“But you went in when there was no one home,” the officer stated.
“Yes, that is correct,” I responded.
“Why is that?”
“Well, when Ansley and I became friends, we let each other go in our houses whenever we wanted, without permission,” I explained.
“Okay. Did you steal a piece of clothing from Ansley’s closet?”
“Yes, to keep the evidence clean,” I claimed, making direct eye contact with Ansley. I could see in her eyes that she knew what she did was wrong.
“And you found the evidence… where?” he asked.
“In her closet,” I responded, simply.
“You may go back to your seat.”
“Ansley Aris, to the stand please,” Judge Kathy ordered. She slowly arose and started to shake. She said the oath quietly. She then took her seat at the stand.
“Did you help Daniel cheat on Viviana?” the officer asked. She hesitated with the question.
“Yes,” she said with a shaky voice.
“Did you murder Daniel Clays?” he finally said.
“No.” She looked deep into my eyes. People in the jury gasped. She’s lying.
“Are you sure?” he asked.
“Why was the knife in your closet?” he interrogated. Ansley didn’t respond.
“I did it!” she finally blurted out. “And I was going to get you next!” she shouted as she pointed at me. Murmurs escaped from people in the crowd. The sound of people talking was overwhelming. Judge Kathy slammed her gavel on the desk multiple times.
“Order!” she repeated. When the people calmed down, she started talking again. “I think the verdict is clear. I sentence Ansley Aris to life in prison.”

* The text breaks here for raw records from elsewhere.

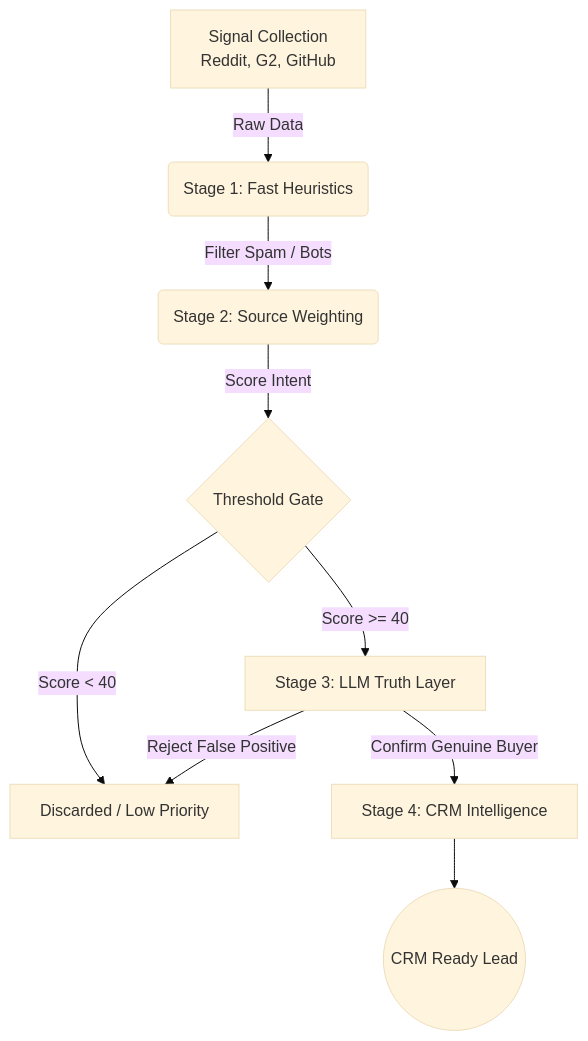
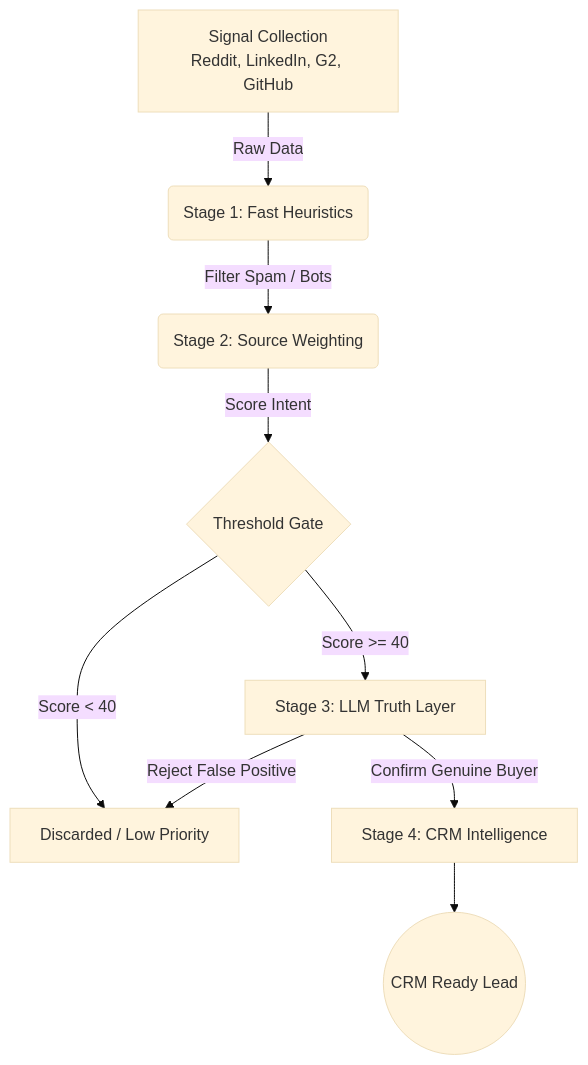
The diagram in README.md (it-09/df), drawn with Mermaid (base theme) before and after one commit. The commit also changed other lines of this file and 5 other files, not shown here.

````diff
--- a/README.md
+++ b/README.md
@@ -135,11 +138,11 @@
 ```mermaid
 graph TD
-    A[Signal Collection<br>Reddit, G2, GitHub] -->|Raw Data| B(Stage 1: Fast Heuristics)
+    A[Signal Collection<br>Reddit, LinkedIn, G2, GitHub] -->|Raw Data| B(Stage 1: Fast Heuristics)
     B -->|Filter Spam / Bots| C(Stage 2: Source Weighting)
     C -->|Score Intent| D{Threshold Gate}
     D -->|Score < 40| E[Discarded / Low Priority]
     D -->|Score >= 40| F[Stage 3: LLM Truth Layer]
     F -->|Reject False Positive| E
     F -->|Confirm Genuine Buyer| G[Stage 4: CRM Intelligence]
     G --> H((CRM Ready Lead))
 ```
````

Ansley broke down in a puddle of tears. She violently sobbed as she was handcuffed and taken away. I smiled in happiness and pain.
“We are still going to test the knife for DNA evidence, Ms. Mars,” Judge Kathy informed.
“Not a problem with me.”
I found out two years later that Ansley’s fingerprints were on the knife, and it was Daniel’s blood. Thanks to my supernatural ability, I later became the world’s best detective. Since then, I’ve never been happier.